# [ASSIGNMENT]
How many lines in the data below contain the string "results"? State that number only.

..............................

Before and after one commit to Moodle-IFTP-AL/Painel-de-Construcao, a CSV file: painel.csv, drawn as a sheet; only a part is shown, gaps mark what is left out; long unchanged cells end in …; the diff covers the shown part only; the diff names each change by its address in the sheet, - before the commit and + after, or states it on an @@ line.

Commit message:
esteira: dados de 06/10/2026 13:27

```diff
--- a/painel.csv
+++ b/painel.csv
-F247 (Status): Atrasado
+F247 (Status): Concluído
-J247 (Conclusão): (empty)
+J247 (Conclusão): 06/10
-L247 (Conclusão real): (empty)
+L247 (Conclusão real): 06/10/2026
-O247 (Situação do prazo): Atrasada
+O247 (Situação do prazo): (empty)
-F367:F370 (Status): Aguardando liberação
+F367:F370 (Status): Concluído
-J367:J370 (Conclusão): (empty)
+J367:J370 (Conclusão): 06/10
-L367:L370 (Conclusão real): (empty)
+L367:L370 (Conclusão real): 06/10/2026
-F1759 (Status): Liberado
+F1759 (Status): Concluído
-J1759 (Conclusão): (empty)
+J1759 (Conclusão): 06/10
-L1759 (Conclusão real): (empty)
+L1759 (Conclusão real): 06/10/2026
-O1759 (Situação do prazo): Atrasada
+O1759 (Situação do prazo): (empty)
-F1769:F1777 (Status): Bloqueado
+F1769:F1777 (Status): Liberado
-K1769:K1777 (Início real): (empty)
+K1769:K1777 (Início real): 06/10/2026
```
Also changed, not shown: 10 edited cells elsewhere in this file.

..............................

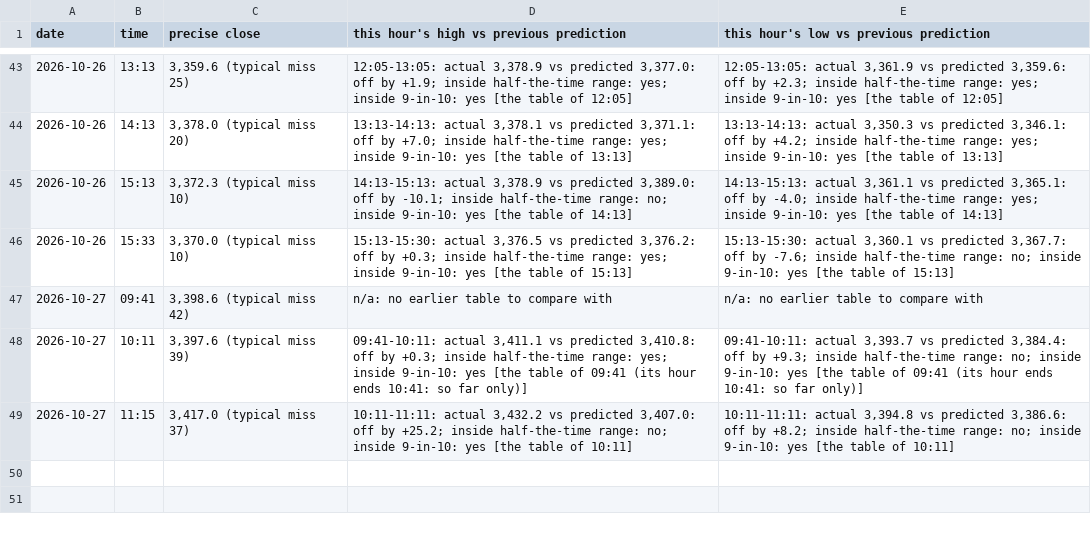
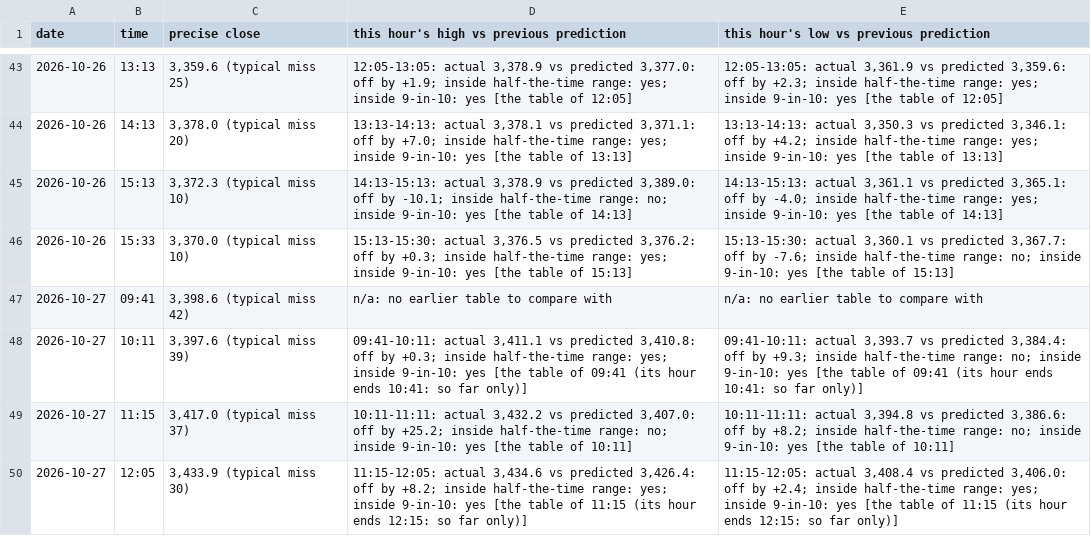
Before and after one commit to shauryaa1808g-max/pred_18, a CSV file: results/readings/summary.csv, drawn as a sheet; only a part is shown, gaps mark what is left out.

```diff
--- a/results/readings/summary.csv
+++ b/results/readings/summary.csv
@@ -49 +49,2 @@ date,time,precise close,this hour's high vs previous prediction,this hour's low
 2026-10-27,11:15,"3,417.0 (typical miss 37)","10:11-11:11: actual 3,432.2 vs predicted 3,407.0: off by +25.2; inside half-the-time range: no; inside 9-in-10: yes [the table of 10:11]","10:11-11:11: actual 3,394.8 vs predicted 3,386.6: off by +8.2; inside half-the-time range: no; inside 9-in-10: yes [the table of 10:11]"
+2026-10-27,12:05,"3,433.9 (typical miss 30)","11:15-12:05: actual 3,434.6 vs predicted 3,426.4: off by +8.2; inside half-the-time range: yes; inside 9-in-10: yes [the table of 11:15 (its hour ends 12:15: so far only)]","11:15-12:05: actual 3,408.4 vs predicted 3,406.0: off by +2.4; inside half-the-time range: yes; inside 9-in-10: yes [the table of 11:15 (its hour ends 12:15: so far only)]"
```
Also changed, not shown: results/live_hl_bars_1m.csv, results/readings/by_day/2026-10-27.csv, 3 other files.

..............................

# [WRITTEN ANSWER]
4